Stress can be beneficial in that it can spur you to action and save your life in a dangerous situation. It can also cause lead to long-term harm in situations where the daily pressures of life are not managed properly and lead to health problems such as high blood pressure. Therefore, managing stress through natural means is a popular pursuit for people wanting to avoid prescriptions or self-medicating through unhealthy substances.
The recent pandemic was an added source of stress for many so researchers at Stanford used it as an opportunity to gauge the effectiveness of different techniques for stress relief. They measured mindfulness meditation against three types of breathing.
Researchers described mindfulness meditation as a conscious effort to relax by placing yourself in a nonjudgmental state. This is usually done for a short period of time with your eyes closed and your mind focused on calming yourself.
The three different breathing techniques included two cyclical breaths and a box breath. Box breath is when you breathe in and out at the same pace and hold your breath for that same amount of time. For example, breathing in for a count of four, holding for a four-count and then exhaling while at the same pace is considered a box breath.
Cyclic breathing for the purpose of this study was done in two different manners. The first was cyclic sighing, which included a normal breath in followed by an exaggerated exhale. The other was cyclic hyperventilation, which involved an exaggerated inhale followed by a regular exhale.
A group of 114 volunteers took part in the remote, randomized controlled study. They each used one form of stress relief for a period of five minutes per day over the span of 30 days. They then rotated to a different form and chronicled their results.
The entire exercise was considered a success as the vast majority of participants found it to be a good experience with 90% reporting positive feelings.

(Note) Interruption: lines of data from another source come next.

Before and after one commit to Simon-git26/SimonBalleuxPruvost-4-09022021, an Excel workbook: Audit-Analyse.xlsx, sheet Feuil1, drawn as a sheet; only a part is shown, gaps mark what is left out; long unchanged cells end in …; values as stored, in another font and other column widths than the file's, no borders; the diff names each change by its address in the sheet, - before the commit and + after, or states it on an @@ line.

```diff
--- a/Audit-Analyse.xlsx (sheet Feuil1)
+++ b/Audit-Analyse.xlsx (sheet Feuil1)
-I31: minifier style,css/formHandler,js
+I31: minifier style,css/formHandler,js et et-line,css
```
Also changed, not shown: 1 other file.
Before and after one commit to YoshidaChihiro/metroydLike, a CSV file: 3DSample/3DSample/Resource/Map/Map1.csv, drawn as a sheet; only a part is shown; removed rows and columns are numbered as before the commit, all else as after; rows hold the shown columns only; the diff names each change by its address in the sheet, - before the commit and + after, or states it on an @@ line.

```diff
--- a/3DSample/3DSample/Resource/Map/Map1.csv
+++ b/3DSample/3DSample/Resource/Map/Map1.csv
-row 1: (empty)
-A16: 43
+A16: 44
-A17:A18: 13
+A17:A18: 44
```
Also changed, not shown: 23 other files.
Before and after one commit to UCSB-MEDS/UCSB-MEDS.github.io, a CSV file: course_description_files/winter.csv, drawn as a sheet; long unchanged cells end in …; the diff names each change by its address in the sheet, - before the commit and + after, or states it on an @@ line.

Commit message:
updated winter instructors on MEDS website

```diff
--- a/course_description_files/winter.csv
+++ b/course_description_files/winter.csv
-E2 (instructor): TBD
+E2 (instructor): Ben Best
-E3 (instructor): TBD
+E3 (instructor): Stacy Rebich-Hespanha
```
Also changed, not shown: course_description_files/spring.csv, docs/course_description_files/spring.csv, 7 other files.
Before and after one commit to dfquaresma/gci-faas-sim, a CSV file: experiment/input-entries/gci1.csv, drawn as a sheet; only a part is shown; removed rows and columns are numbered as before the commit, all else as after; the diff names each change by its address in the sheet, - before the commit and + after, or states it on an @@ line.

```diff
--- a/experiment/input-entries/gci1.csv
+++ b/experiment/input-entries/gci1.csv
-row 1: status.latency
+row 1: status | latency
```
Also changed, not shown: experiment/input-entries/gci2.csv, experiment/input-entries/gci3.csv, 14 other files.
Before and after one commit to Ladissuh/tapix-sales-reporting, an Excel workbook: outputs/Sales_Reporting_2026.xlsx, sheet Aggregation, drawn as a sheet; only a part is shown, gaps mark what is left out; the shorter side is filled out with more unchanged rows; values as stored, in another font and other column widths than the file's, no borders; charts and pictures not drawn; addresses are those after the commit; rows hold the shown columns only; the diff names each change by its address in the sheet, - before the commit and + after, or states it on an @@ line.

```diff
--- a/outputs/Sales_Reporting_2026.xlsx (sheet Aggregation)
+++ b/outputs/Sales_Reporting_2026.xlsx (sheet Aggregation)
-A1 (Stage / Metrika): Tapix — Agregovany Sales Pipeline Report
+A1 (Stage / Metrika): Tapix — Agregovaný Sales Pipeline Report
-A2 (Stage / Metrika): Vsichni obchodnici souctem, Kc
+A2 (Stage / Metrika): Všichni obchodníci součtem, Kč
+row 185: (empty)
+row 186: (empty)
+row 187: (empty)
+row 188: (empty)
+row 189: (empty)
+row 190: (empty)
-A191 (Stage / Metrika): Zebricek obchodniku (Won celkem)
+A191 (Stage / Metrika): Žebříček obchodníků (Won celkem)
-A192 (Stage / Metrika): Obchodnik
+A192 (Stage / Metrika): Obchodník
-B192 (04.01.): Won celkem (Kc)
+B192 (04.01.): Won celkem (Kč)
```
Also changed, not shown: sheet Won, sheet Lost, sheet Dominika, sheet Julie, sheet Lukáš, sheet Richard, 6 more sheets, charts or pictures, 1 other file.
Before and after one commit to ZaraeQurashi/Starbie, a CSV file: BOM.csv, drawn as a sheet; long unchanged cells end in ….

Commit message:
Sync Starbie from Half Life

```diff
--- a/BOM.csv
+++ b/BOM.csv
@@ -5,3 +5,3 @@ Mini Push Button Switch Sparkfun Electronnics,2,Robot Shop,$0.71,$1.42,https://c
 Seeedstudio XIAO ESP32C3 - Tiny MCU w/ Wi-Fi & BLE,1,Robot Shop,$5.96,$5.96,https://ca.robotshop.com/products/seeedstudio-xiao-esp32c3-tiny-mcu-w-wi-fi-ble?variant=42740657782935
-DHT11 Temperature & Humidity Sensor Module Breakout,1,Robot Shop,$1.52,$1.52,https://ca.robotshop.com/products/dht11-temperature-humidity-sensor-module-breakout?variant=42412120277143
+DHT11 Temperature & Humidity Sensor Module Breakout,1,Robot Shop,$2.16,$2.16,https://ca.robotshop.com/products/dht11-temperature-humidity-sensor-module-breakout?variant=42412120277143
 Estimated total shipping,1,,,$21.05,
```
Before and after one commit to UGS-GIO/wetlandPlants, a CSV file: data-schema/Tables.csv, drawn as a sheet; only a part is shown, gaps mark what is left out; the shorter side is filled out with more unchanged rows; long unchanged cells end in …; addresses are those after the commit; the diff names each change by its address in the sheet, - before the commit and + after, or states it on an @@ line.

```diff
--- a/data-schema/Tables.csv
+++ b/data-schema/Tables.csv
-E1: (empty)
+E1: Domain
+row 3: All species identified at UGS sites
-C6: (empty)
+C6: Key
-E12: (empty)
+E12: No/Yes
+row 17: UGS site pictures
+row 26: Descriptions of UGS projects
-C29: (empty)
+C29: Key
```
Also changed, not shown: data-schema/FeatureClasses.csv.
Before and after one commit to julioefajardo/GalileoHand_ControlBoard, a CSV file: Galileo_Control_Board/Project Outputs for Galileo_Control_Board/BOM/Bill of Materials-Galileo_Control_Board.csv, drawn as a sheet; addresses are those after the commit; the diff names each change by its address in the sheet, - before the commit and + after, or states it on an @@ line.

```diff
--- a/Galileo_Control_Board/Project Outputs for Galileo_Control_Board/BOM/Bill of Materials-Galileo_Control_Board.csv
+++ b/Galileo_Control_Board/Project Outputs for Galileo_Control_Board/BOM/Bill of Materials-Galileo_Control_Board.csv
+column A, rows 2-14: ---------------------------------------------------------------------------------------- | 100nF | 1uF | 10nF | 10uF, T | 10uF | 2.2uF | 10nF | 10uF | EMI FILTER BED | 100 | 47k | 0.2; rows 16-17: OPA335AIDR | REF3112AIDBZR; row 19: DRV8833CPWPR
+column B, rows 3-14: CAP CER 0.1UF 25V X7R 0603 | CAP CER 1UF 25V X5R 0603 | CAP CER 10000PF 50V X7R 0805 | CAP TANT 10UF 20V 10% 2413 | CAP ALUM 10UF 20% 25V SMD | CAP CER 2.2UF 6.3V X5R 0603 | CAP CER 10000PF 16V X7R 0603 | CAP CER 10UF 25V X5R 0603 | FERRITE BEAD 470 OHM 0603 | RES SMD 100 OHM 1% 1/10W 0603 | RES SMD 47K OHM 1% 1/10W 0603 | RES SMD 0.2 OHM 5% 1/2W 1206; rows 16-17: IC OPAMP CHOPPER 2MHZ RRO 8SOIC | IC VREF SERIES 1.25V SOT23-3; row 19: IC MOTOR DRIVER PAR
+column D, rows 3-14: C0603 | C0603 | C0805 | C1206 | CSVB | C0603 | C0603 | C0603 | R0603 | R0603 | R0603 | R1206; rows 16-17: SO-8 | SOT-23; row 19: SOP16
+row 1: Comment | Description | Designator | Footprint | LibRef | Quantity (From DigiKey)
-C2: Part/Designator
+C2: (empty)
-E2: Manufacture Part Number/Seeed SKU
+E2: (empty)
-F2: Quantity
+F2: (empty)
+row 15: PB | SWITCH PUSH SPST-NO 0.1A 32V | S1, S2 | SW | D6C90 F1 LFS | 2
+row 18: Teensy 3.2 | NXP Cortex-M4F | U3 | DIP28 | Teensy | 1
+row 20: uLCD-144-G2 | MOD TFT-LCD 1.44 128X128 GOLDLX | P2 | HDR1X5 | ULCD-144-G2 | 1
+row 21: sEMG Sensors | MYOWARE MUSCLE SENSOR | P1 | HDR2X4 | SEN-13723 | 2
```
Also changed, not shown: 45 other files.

On the whole, the three breathing types were found by the volunteers to be more effective at relieving stress than the mindfulness meditation. The cyclic sighing, which involved an elongated exhale, was found to be the most effective of all four practices.